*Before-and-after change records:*

· · · ·

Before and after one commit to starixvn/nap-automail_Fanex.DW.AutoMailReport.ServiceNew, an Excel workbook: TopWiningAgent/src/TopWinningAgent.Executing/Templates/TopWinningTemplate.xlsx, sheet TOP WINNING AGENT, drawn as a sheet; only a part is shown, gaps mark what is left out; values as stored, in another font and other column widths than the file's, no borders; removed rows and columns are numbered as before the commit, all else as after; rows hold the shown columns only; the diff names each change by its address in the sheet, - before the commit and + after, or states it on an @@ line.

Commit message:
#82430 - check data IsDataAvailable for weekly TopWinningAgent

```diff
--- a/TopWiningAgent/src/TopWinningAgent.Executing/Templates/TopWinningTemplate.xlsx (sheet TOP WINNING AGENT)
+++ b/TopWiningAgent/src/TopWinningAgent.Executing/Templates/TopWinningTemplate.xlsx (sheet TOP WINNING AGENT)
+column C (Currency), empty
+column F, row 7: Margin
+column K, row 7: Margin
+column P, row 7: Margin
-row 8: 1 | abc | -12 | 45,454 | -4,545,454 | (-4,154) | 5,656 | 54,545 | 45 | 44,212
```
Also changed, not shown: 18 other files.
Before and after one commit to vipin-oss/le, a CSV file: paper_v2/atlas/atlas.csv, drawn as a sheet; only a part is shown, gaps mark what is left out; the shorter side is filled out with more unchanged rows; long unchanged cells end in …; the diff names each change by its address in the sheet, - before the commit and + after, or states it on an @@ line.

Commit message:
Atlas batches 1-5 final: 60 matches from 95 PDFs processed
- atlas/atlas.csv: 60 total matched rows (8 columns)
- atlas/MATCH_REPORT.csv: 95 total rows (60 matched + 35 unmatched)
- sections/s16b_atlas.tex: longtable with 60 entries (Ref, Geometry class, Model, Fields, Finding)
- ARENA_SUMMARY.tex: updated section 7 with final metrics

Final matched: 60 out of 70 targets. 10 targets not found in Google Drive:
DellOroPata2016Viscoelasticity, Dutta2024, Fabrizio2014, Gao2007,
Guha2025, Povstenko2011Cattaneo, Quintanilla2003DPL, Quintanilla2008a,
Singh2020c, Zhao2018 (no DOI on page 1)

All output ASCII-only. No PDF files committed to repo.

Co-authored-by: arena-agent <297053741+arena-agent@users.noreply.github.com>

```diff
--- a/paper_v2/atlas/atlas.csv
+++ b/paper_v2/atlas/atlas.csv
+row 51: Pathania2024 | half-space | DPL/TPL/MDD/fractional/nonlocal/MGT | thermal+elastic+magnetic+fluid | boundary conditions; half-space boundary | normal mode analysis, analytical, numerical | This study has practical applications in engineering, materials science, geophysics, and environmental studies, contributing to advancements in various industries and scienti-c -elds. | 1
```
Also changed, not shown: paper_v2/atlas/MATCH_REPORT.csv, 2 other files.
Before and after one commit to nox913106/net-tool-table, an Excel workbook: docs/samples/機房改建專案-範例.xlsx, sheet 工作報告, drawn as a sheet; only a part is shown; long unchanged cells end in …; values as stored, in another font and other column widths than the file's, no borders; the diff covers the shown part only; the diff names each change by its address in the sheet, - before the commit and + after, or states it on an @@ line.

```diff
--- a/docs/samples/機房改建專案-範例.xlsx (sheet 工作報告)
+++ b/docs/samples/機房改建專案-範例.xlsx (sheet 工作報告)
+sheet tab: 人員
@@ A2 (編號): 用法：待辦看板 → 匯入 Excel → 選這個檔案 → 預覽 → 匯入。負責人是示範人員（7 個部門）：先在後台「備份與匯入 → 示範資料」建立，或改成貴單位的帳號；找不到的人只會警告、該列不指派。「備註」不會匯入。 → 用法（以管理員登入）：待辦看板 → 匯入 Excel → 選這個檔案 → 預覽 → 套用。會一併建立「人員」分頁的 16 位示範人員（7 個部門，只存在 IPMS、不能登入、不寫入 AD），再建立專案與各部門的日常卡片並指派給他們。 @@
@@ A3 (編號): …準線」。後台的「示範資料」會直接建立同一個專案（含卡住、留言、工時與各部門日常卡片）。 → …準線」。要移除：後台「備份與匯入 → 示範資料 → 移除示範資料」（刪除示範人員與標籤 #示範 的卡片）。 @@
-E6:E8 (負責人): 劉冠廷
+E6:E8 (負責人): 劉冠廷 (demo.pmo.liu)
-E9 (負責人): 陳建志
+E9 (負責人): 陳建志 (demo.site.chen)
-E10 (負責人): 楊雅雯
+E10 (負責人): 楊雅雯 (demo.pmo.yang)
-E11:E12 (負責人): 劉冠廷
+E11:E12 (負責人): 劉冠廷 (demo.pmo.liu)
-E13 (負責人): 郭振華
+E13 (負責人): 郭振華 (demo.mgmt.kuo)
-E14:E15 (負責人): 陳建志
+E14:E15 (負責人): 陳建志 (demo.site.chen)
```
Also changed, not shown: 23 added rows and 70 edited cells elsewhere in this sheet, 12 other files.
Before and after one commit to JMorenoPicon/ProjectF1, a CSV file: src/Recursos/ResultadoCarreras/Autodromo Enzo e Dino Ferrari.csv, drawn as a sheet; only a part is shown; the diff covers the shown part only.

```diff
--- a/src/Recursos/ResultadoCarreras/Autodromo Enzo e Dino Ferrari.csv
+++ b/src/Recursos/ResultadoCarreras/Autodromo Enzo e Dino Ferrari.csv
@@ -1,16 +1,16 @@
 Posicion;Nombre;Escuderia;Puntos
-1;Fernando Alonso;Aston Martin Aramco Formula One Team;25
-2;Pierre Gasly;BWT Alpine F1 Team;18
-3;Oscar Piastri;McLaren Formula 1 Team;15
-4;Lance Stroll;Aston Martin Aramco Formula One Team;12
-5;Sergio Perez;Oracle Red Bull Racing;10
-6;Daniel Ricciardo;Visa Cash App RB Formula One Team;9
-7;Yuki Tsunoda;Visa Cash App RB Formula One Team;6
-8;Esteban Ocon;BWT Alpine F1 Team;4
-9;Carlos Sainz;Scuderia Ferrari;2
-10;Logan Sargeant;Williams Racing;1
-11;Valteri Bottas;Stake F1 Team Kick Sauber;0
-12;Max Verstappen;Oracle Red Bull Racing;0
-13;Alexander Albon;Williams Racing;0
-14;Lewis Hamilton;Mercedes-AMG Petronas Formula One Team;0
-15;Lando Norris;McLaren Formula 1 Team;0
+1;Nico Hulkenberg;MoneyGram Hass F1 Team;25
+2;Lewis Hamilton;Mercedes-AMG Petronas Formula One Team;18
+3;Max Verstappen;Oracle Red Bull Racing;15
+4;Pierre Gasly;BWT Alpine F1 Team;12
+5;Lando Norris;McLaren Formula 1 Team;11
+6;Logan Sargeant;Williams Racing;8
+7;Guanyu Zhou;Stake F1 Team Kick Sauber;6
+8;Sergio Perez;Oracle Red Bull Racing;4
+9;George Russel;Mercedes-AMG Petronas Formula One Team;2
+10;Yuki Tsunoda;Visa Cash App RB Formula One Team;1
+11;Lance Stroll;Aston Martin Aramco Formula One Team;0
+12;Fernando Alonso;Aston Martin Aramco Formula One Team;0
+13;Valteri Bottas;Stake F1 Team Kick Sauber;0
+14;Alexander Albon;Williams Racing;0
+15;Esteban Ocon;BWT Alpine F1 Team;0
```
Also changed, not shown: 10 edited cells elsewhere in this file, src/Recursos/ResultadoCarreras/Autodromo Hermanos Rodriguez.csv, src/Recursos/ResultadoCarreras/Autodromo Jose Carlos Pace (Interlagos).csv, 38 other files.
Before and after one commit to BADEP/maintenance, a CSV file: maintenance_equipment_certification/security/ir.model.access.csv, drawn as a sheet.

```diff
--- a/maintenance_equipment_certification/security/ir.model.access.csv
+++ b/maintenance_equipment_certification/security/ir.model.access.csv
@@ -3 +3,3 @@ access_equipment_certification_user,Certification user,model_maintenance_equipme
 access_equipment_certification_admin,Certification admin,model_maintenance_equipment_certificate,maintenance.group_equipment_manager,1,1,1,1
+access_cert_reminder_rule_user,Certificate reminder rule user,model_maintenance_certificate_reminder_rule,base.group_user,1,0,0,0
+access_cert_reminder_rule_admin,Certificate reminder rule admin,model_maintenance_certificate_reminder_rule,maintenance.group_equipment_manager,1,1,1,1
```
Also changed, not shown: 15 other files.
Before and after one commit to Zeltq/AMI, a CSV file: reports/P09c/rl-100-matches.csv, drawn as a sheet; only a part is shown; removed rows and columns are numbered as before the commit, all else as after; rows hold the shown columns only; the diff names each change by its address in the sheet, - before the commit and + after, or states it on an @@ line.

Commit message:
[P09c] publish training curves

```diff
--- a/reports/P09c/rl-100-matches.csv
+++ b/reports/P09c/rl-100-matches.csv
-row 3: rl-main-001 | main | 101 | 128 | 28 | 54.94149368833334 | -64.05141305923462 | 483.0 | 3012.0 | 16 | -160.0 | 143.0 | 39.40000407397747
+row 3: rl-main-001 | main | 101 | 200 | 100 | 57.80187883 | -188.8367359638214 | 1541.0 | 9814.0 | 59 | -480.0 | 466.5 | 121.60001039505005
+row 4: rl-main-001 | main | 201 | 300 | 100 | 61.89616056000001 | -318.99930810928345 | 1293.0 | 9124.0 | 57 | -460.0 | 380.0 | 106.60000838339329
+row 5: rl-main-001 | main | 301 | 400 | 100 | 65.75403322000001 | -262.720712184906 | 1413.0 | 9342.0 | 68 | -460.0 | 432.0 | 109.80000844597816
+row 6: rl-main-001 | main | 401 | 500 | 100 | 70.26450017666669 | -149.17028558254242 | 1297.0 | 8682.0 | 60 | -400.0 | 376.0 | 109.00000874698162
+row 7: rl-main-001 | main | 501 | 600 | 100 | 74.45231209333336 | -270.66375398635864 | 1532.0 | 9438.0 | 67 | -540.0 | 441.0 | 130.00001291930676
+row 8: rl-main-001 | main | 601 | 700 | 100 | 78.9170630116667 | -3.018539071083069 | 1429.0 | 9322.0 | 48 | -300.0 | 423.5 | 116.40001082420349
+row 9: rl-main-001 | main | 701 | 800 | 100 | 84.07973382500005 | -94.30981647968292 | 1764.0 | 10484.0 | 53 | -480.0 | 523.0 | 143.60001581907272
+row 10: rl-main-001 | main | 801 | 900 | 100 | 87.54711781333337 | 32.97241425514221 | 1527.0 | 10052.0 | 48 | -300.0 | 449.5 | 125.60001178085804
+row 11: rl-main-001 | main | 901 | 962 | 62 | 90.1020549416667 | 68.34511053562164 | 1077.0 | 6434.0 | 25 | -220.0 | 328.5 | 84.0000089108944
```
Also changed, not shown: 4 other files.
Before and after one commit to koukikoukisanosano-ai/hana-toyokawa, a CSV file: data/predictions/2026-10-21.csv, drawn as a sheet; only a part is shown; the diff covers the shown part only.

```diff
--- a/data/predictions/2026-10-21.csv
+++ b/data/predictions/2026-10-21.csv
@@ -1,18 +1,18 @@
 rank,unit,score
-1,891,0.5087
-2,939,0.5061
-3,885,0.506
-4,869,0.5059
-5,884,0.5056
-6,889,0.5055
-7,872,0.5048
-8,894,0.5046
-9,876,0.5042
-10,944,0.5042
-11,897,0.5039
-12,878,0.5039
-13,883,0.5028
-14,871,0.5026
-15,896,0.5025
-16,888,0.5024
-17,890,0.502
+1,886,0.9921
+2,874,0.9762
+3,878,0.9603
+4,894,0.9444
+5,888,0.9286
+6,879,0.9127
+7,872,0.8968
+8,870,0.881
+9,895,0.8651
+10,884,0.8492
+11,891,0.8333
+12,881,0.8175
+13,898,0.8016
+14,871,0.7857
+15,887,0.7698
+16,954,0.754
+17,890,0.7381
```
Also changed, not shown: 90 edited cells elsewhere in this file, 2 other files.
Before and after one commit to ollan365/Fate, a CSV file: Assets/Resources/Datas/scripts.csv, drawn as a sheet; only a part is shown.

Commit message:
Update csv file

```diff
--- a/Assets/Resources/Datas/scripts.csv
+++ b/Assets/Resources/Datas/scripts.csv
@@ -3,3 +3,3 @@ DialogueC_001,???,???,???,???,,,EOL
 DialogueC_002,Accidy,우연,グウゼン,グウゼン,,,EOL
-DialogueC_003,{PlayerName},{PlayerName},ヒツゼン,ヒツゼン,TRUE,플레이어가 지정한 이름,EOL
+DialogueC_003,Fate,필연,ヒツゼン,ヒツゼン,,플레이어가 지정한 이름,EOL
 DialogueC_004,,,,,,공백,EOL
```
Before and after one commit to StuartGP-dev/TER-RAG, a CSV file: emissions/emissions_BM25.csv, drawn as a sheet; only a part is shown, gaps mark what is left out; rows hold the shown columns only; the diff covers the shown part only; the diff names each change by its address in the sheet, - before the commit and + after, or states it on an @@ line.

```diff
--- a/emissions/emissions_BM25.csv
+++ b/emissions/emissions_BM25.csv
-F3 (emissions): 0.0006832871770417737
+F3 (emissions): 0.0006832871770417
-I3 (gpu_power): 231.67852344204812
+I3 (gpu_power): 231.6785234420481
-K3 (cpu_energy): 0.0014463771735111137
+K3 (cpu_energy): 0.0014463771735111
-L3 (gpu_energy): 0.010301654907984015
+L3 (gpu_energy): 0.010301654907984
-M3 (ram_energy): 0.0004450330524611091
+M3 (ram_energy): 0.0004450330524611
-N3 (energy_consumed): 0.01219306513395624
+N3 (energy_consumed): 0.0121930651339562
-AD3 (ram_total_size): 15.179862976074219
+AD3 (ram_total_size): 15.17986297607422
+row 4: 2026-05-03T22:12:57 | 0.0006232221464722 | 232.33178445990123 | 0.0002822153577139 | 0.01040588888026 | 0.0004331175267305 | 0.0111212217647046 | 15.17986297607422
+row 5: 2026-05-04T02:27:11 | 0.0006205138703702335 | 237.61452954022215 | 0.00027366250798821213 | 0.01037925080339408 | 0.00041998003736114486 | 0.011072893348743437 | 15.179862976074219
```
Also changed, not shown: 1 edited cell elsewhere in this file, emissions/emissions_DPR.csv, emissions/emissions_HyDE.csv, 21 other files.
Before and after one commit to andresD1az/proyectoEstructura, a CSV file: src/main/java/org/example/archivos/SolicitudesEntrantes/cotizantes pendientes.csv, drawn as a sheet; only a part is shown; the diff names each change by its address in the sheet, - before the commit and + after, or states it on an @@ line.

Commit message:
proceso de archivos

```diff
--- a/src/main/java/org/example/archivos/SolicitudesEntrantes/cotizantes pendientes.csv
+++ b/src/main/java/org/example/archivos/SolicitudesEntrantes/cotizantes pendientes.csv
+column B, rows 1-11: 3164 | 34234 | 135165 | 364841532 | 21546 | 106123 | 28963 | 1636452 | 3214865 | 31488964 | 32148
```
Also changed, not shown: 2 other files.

· · · ·

*What to work on:* In the entries above, one line contains "- atlas/atlas.csv: 60" and another contains "Also changed, not shown: paper_v2/atlas/MATCH_REPORT.csv, 2". Reproduce exactly those two lines and the lines between them, nothing else.

*Answer space:*
- atlas/atlas.csv: 60 total matched rows (8 columns)
- atlas/MATCH_REPORT.csv: 95 total rows (60 matched + 35 unmatched)
- sections/s16b_atlas.tex: longtable with 60 entries (Ref, Geometry class, Model, Fields, Finding)
- ARENA_SUMMARY.tex: updated section 7 with final metrics

Final matched: 60 out of 70 targets. 10 targets not found in Google Drive:
DellOroPata2016Viscoelasticity, Dutta2024, Fabrizio2014, Gao2007,
Guha2025, Povstenko2011Cattaneo, Quintanilla2003DPL, Quintanilla2008a,
Singh2020c, Zhao2018 (no DOI on page 1)

All output ASCII-only. No PDF files committed to repo.

Co-authored-by: arena-agent <297053741+arena-agent@users.noreply.github.com>

```diff
--- a/paper_v2/atlas/atlas.csv
+++ b/paper_v2/atlas/atlas.csv
+row 51: Pathania2024 | half-space | DPL/TPL/MDD/fractional/nonlocal/MGT | thermal+elastic+magnetic+fluid | boundary conditions; half-space boundary | normal mode analysis, analytical, numerical | This study has practical applications in engineering, materials science, geophysics, and environmental studies, contributing to advancements in various industries and scienti-c -elds. | 1
```
Also changed, not shown: paper_v2/atlas/MATCH_REPORT.csv, 2 other files.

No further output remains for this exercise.